Playoff picture looks like, top two … and then who?

Rob Oller
FILE - In this Jan. 1, 2018, file photo, Alabama head coach Nick Saban, left, and Clemson head coach Dabo Swinney talk before the Sugar Bowl semifinal playoff game for the NCAA college football national championship in New Orleans. Swinney and the Tigers play in their third national championship game in four seasons next Monday, Jan. 7, 2019, against top-ranked Alabama. (AP Photo/Gerald Herbert, File)

With Urban Meyer taking his talents to Venice Beach or thereabouts as a Fox Sports studio host, the trio of college football’s best coaches is now a duo.

Nick Saban and Dabo Swinney, come on down.

I rank the Alabama and Clemson coaches 1 and 1A, with Saban getting the top nod because of his six national championship rings to Swinney’s two. Saban also won titles at two schools: Bama and LSU, which is a rarity. Just ask Urban.

>> Read more: Previewing Ohio State's season

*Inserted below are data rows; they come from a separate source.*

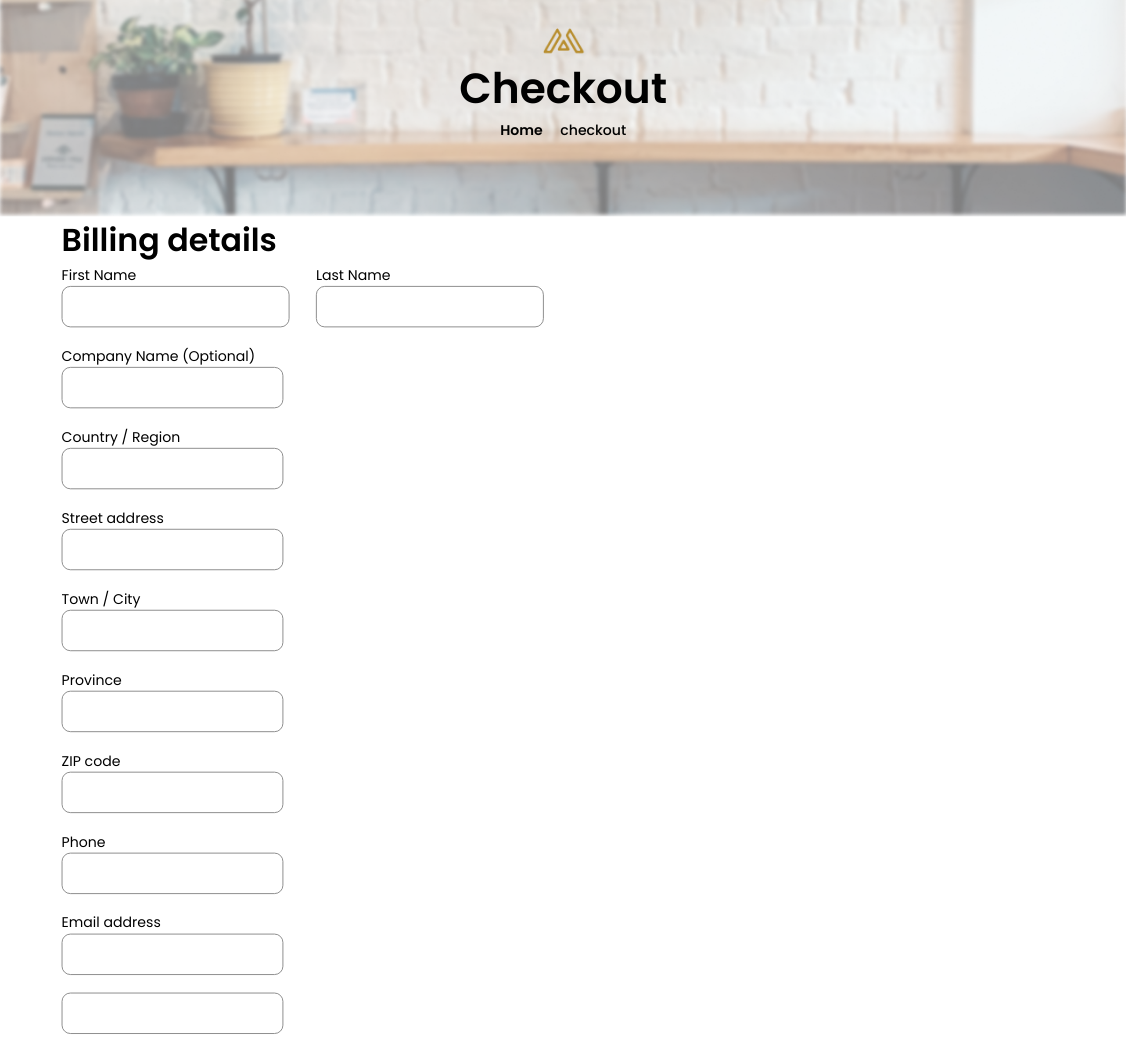
Repository: DT2301/project
Page: checkout.html
An editor plug-in stored every save of this project. The page is shown before and after the next save, followed by the edit.
The browser window is 1280 px wide. The pictures show the part of the page from y = 142 to 1346 px (the page is 1337 px tall before and 1346 px after), at 88% of full size.
A picture or video elsewhere on the page could not be fetched, so the positions and the page height are approximate.

Above is the page before, as saved 2024-01-08 09:43:16.

After the next save:
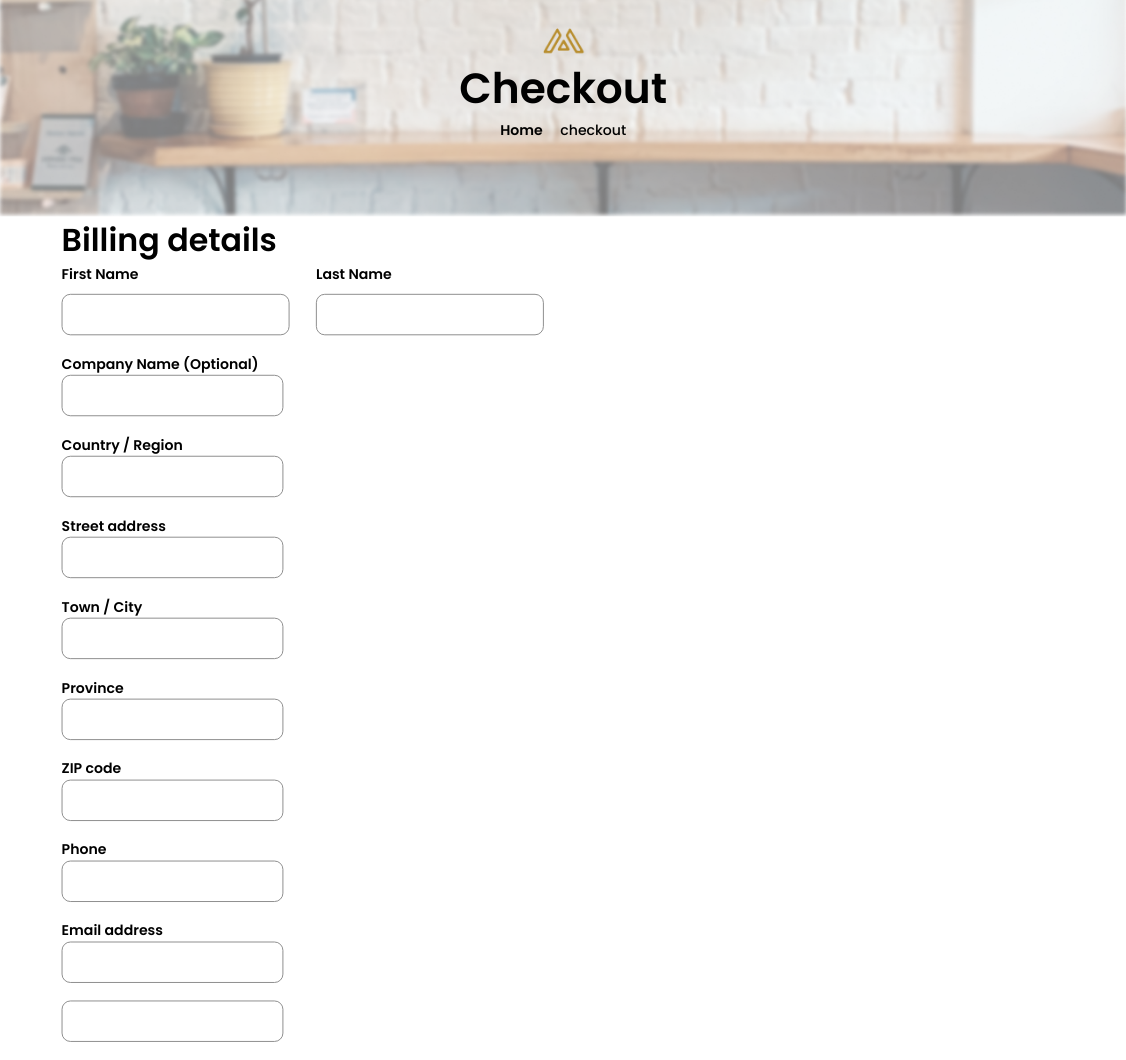
Saved 12 s later.
--- a/checkout.css
+++ b/checkout.css
@@ -108,7 +108,7 @@ ul {
   text-align: left;
 }
 
-.billingdetail span {
+.billingdetail label {
   font-size: 16px;
   font-weight: 600;
   line-height: 24px;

Saban and Swinney both are characters, though vastly different in their approach. At least publicly. Dabo is football’s aw-shucks John the Baptist, openly sharing his faith, which attracts a certain type of recruit — quarterback Trevor Lawrence, like Swinney, is a billboard born-again Christian — and oozing a downhome Southern charm.

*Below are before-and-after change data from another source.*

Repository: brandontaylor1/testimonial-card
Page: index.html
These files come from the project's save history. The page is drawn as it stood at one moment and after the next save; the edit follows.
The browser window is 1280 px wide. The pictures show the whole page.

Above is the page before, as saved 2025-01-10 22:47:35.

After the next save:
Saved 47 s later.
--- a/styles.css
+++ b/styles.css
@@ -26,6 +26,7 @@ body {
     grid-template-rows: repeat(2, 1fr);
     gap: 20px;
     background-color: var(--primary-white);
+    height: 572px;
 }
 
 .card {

Saban is known in circles outside Tuscaloosa as Nicky Satan. I’m not sure if the nickname came about based on his general demeanor — there is more acid in Saban’s stare than in the cans of Diet Coke he consumes daily — or if opponents have had a devil of a time dealing with him.

Get the news delivered to your inbox: Sign up for our BuckeyeXtra newsletter

In reality, the two men are tough nuts with tender trappings; it’s just that Swinney’s soft spot is external and Saban’s internal. But if you want to see another side of Swinney, much darker, read Will Leitch’s profile of the Clemson coach in August’s New York magazine.

Titled “College Football’s Real Evil Villain,” the piece takes Swinney to task for, among other things, choosing not to give quarterback Kelly Bryant — who started four games for the Tigers last season — a national championship ring after the QB transferred to Missouri.

My take? The great ones usually have some SOB in them. Saban does. Meyer does. Woody did. Dabo has enough.

Saban is the most interesting of that crew. He comes off unrelentingly stern, but listen closely and you see why he is a master recruiter. Few coaches can spin a yarn without coming off overly oddball (Mike Leach), sappy (Mike Gundy) or polished (James Franklin).

It’s not often you see the Saban behind the curtain, but Maryland coach Mike Locksley gave a glimpse last month during Big Ten media days in Chicago when he shared what it was like to work for him the past three seasons.

“It starts with consistency, with how he communicates his message,” Locksley said. “It’s clear and very concise. He’s very demanding, which I have no problem with. It was the best three years of my coaching career.”

Another key to Alabama’s success?

“I witnessed great players come there and humble themselves, put individual goals aside for the team,” Locksley said. “Nick has this ability to get guys to come there who have had their butts kissed since the eighth grade. And they end up being unselfish.”

A chicken-or-egg question: Do teams win because of great coaching, or do winning teams create great coaches? At the college level, I vote the former. Remember that the coach deserves credit for recruiting the talent.

With that in mind, instead of the usual method of ranking teams based on roster talent, my four playoff picks are based on coaching results.

1. Saban/Alabama. It’s trendy to put Swinney ahead of Saban, but not until he wins at least one more national title. Saban is 2-2 against Swinney, but 237-63-1 (.789) in a 23-year career that includes stints at Toledo, Michigan State, LSU and Bama. He has taken the Tide to the College Football Playoff all five years it has been in existence.

2. Swinney/Clemson. Swinney is 116-30 (.795) with two national titles in four trips to the playoff. It took Saban 10 years before winning his first national championship. Swinney has won two in 11 years with the Tigers.

3. Lincoln Riley/Oklahoma. Riley took over for Bob Stoops in 2017 and led the Sooners to the playoff his first two seasons. Riley, who worked under Stoops and also under Leach at Texas Tech, has been so successful at Oklahoma (24-4) that he was a template for Ohio State athletic director Gene Smith in plotting the succession plan from Meyer to Ryan Day.

4. A tough one. Something tells me Ohio State will make a strong push for the playoff, but based on coaching record I can’t pull that trigger. Day is too much of an unknown to place him and the Buckeyes ahead of … Chris Petersen/Washington.

Again, my rankings are based on the coach more than the program, and Petersen’s 139-33 (.808) record is better than anyone not named Riley who has at least two full seasons of experience and a legitimate shot at the playoff.

Saban, Swinney, Riley and Petersen. Sounds right to me. What say you?


Listen to the BuckeyeXtra Football podcast: